Problem to work on = Gather, from the data below, each line in which the word "justify" occurs.

(Collected data entries)
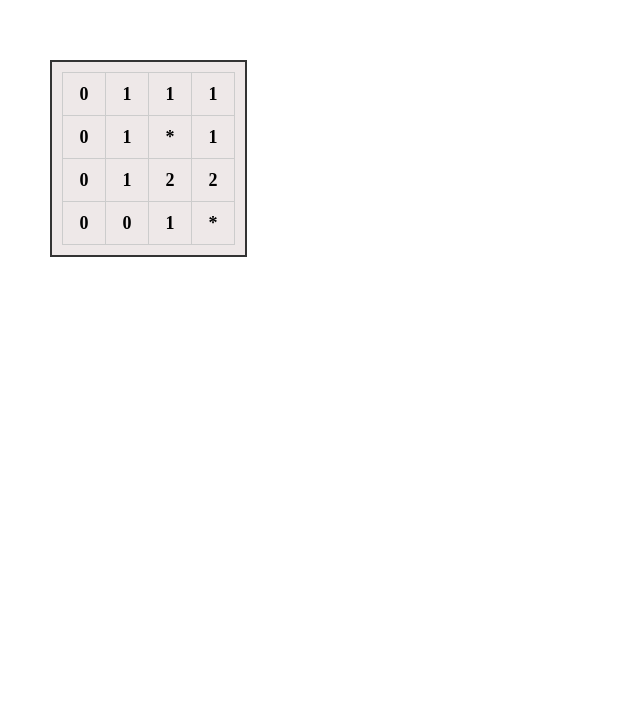
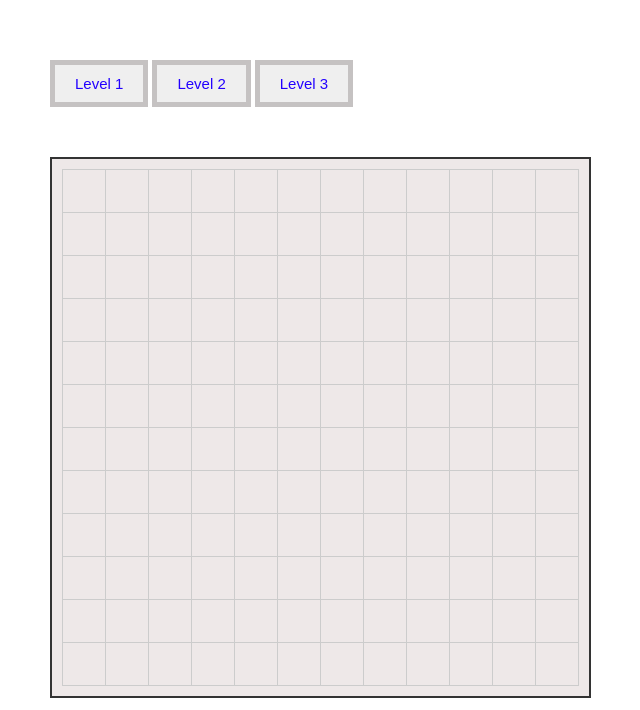
Before and after one commit to Farhan-Ganayim/Minesweeper, a plain HTML site: page index.html in a window 1280 px wide. Shown: the part 140-850 px from the top of the page, without its empty margins (398-1038 px from the left). Before the commit the page ends 800 px from the top, so only its background shows below. Drawn offline with Linux system fonts and the light colour scheme.

Commit message:
Add files via upload

```diff
--- a/css/style.css
+++ b/css/style.css
@@ -34,3 +34,17 @@ body {
 .Minesweeper-board td:hover {
     background-color: #d1d4d1;
 }
+
+.Level-btns {
+    margin-bottom: 50px;
+
+
+}
+
+.Level-btns .Btn {
+    padding: 10px 20px;
+    border: 5px solid rgb(197, 194, 194);
+    font-size: 15px;
+    cursor: pointer;
+    color:rgb(34, 0, 255)
+}
--- a/index.html
+++ b/index.html
@@ -1,13 +1,21 @@
 <!DOCTYPE html>
 <html lang="en">
+
 <head>
     <meta charset="UTF-8">
     <meta name="viewport" content="width=device-width, initial-scale=1.0">
     <title>Minesweeper</title>
     <link rel="stylesheet" href="css/style.css">
 </head>
-<body>
-    <div class = "Minesweeper-board">
+
+<body onload="onInitGame()">
+    <div class="Level-btns">
+        <button class="Btn" onclick="on">Level 1</button>
+        <button class="Btn">Level 2</button>
+        <button class="Btn">Level 3</button>
+    </div>
+    <div class="Minesweeper-board">
+
         <table>
             <tbody>
             </tbody>
@@ -18,4 +26,5 @@
     <script src="js/game.js"></script>
 
 </body>
+
 </html>
--- a/js/game.js
+++ b/js/game.js
@@ -1,11 +1,11 @@
 'use strict'
 
-var MINE = '<img src="img/mine.png"/>' /* how to make the img size fit the td */
-var tempMine = '*'
+/*var MINE = '<img src="img/mine.png"/>'  how to make the img size fit the td */
+var MINE = '*'
 console.log(MINE)
 
 var gLevel = {
-    SIZE: 4,
+    SIZE: 12,
     MINES: 2
 }
 
@@ -29,27 +29,37 @@ renderBoard()
 
 
 function renderBoard() {
+
     var strHTML = ''
+    var inCell = ''
     var length = gLevel.SIZE
+    var classOpened = ''
 
     for (var i = 0; i < length; i++) {
         strHTML += '<tr>'
         for (var j = 0; j < length; j++) {
-            var cell = gBoard[i][j]
-            if (cell.isMine)
-                strHTML += `<td onclick="onCellClicked(this)">
-                            ${tempMine}
-                            </td>`
-            // strHTML += `<td onclick="onCellClicked(this)">
+            if (gBoard[i][j].isShown) {
+                classOpened = 'opened'
 
-            //         ${MINE}
-            //         </td>`
-            else {
+                if (gBoard[i][j].isMine) {
+                    inCell = MINE
+                }
+                else {
+                    inCell = gBoard[i][j].minesAroundCount
+                }
 
-            strHTML += `<td onclick="onCellClicked(this)">
-            ${setMinesNegsCount(i,j,gBoard)}
-                                 </td>`
+
+
+
+
+
             }
+
+
+            strHTML += `<td onclick="onCellClicked(this,${i},${j})" class=>${classOpened}
+
+
+                    </td>`
 
         }
         strHTML += '</tr>'
@@ -60,6 +70,19 @@ function renderBoard() {
 
 
 /*------------------------------------------------------------------*/
+function onCellClicked(elCell, i, j) {
+    // if gGame.isOn
+
+    var cell = gBoard[i][j]
+    cell.isShown = true;
+
+    // if (cell.isMine)
+
+
+
+
+}
+/*------------------------------------------------------------------*/
 
 function setMinesNegsCount(cellI, cellJ, board) {
     var count = 0
@@ -68,7 +91,7 @@ function setMinesNegsCount(cellI, cellJ, board) {
         for (var j = cellJ - 1; j <= cellJ + 1; j++) {
             if (j < 0 || j >= board[i].length) continue;
             if (i === cellI && j === cellJ) continue;
-            if (board[i][j].isMine===true) count++
+            if (board[i][j].isMine === true) count++
         }
     }
     return count
--- a/js/utils.js
+++ b/js/utils.js
@@ -14,6 +14,7 @@ function createMat(ROWS, COLS) {
     for (var i = 0; i < ROWS; i++) {
         const row = []
         for (var j = 0; j < COLS; j++) {
+
             row.push({
                 minesAroundCount: 0,
                 isShown: false,
```
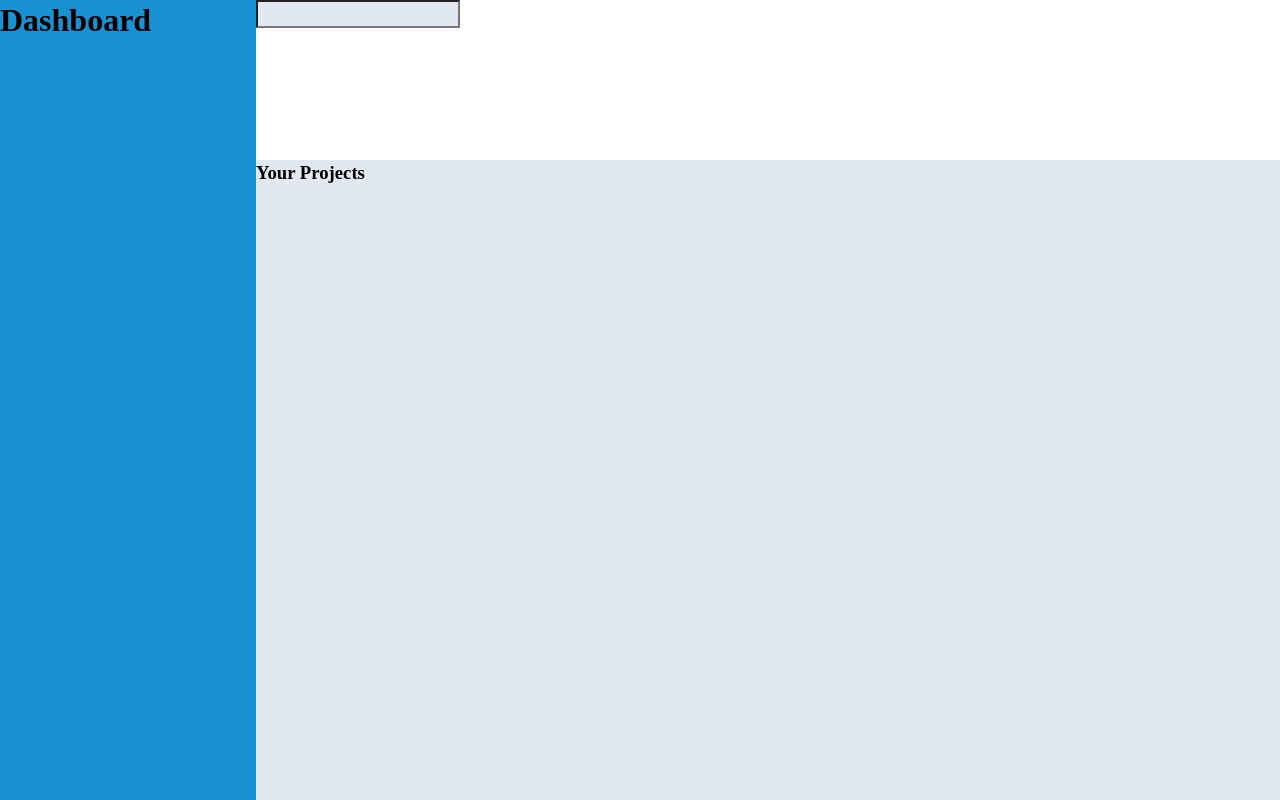
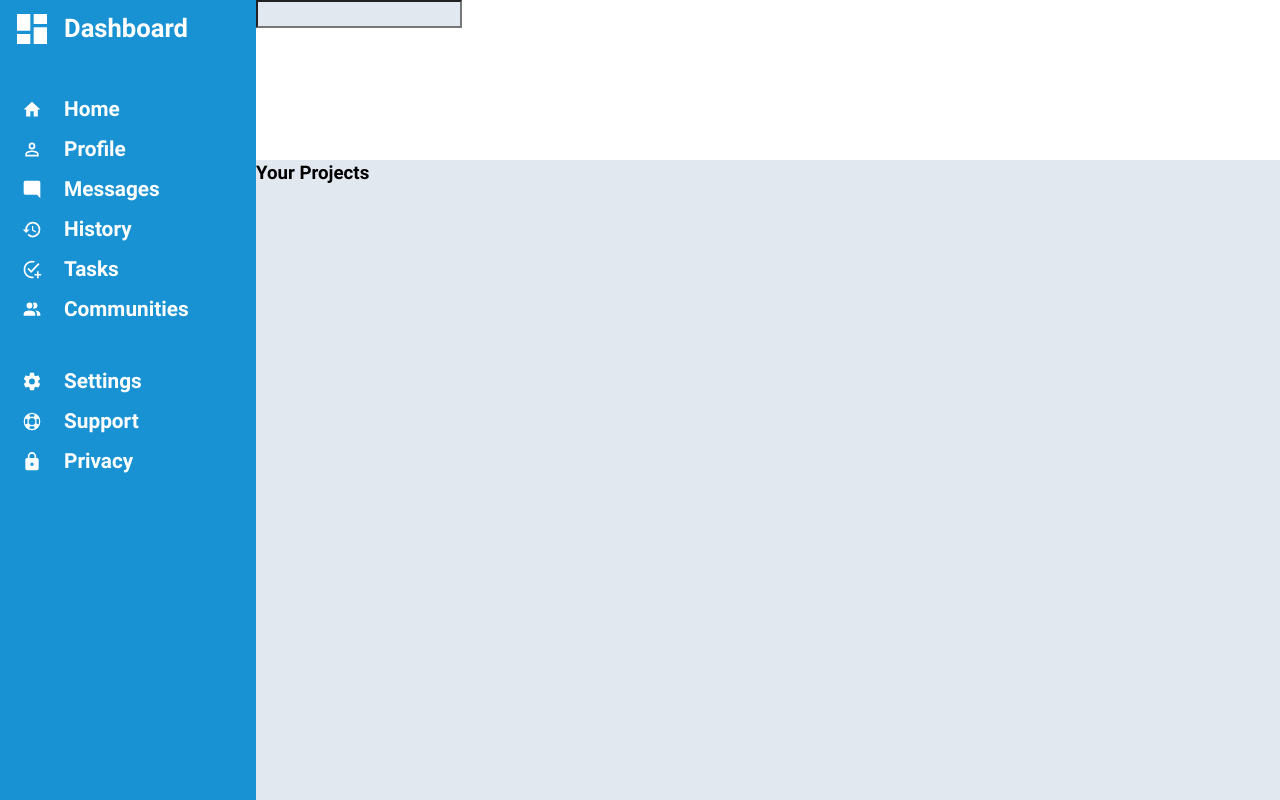
Before and after one commit to subsanddubs11/admin-dashboard, a plain HTML site: page index.html in a window 1280 px wide. Drawn offline with Linux system fonts and the light colour scheme.

Commit message:
Completed sidebar

```diff
--- a/index.html
+++ b/index.html
@@ -15,7 +15,42 @@
       </form>
     </div>
     <div id="sidebar">
-      <h1>Dashboard</h1>
+      <div id="sidebar-wrapper">
+        <div id="top-header">
+          <img src="./assets/images/svgs/view-dashboard.svg" id="dashboard">
+          <h1>Dashboard</h1>
+        </div>
+        <div class="wrapper">
+          <ul class="logo">
+            <li><img src="./assets/images/svgs/home.svg"></li>
+            <li><img src="./assets/images/svgs/account-outline.svg"></li>
+            <li><img src="./assets/images/svgs/message-reply.svg"></li>
+            <li><img src="./assets/images/svgs/history.svg"></li>
+            <li><img src="./assets/images/svgs/checkbox-marked-circle-plus-outline.svg"></li>
+            <li><img src="./assets/images/svgs/account-multiple.svg"></li>
+          </ul>
+          <ul class="title">
+            <li>Home</li>
+            <li>Profile</li>
+            <li>Messages</li>
+            <li>History</li>
+            <li>Tasks</li>
+            <li>Communities</li>
+          </ul>
+        </div>
+        <div class="wrapper" id="second-list">
+          <ul class="logo">
+            <li><img src="./assets/images/svgs/cog.svg"></li>
+            <li><img src="./assets/images/svgs/lifebuoy.svg"></li>
+            <li><img src="./assets/images/svgs/lock.svg"></li>
+          </ul>
+          <ul class="title">
+            <li>Settings</li>
+            <li>Support</li>
+            <li>Privacy</li>
+          </ul>
+        </div>
+      </div>
     </div>
     <div id="main-content">
       <h3>Your Projects</h3>
--- a/style.css
+++ b/style.css
@@ -2,7 +2,24 @@
   --blue: rgb(25 146 212);
   --gold: rgb(240 180 41);
   --gray: rgb(226 232 240);
+  font-family: 'Roboto';
 }
+
+@font-face {
+  font-family: 'Roboto';
+  src: url('./assets/fonts/Roboto-Regular.ttf');
+  font-weight: normal;
+  font-style: normal;
+}
+
+@font-face {
+  font-family: 'Roboto';
+  src: url('./assets/fonts/Roboto-Bold.ttf');
+  font-weight: bold;
+  font-style: normal;
+}
+
+/* Laying Out the Grid */
 
 .container {
   display: grid;
@@ -19,6 +36,8 @@
   width: 100%;
   grid-row: 1 / 3;
   grid-column: 1 / 2;
+  color: white;
+  font-weight: bold;
 }
 
 #main-content {
@@ -28,3 +47,63 @@
 input {
   background-color: var(--gray);
 }
+
+/* Laying Out Child Elements */
+
+#first {
+  width: 2.5rem;
+}
+
+li img {
+  width: 1.3rem;
+}
+
+#sidebar-wrapper ul {
+  display: grid;
+  grid-template: repeat(6, 2.5rem) / 1fr;
+  list-style-type: none;
+}
+
+#sidebar-wrapper {
+  display: grid;
+  grid-template: 3.6rem 2fr 2fr / 1fr;
+  gap: 2rem;
+}
+
+#top-header {
+  display: grid;
+  grid-template: 1fr / 1fr 3fr;
+  align-items: center;
+  justify-content: center;
+}
+
+#top-header img {
+  justify-self: center;
+}
+
+.wrapper {
+  display: grid;
+  grid-template: 1fr / 1fr 3fr;
+}
+
+#second-list ul {
+  grid-template: repeat(6, 1fr) / 1fr;
+}
+
+.logo {
+  justify-items: center;
+  align-items: center;
+}
+
+.title {
+  align-items: center;
+  font-size: 1.3rem;
+}
+
+#dashboard {
+  width: 2.5rem;
+}
+
+h1 {
+  font-size: 1.6rem;
+}
```
Also changed, not shown: assets/fonts/Roboto-Bold.ttf (added), assets/fonts/Roboto-Regular.ttf (added), assets/images/svgs/account-multiple.svg (added), assets/images/svgs/account-outline.svg (added), assets/images/svgs/checkbox-marked-circle-plus-outline.svg (added), assets/images/svgs/cog.svg (added), assets/images/svgs/history.svg (added), assets/images/svgs/home.svg (added), assets/images/svgs/lifebuoy.svg (added), assets/images/svgs/lock.svg (added), assets/images/svgs/message-reply.svg (added), assets/images/svgs/view-dashboard.svg (added).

Task response =
+  justify-content: center;
+  justify-self: center;
+  justify-items: center;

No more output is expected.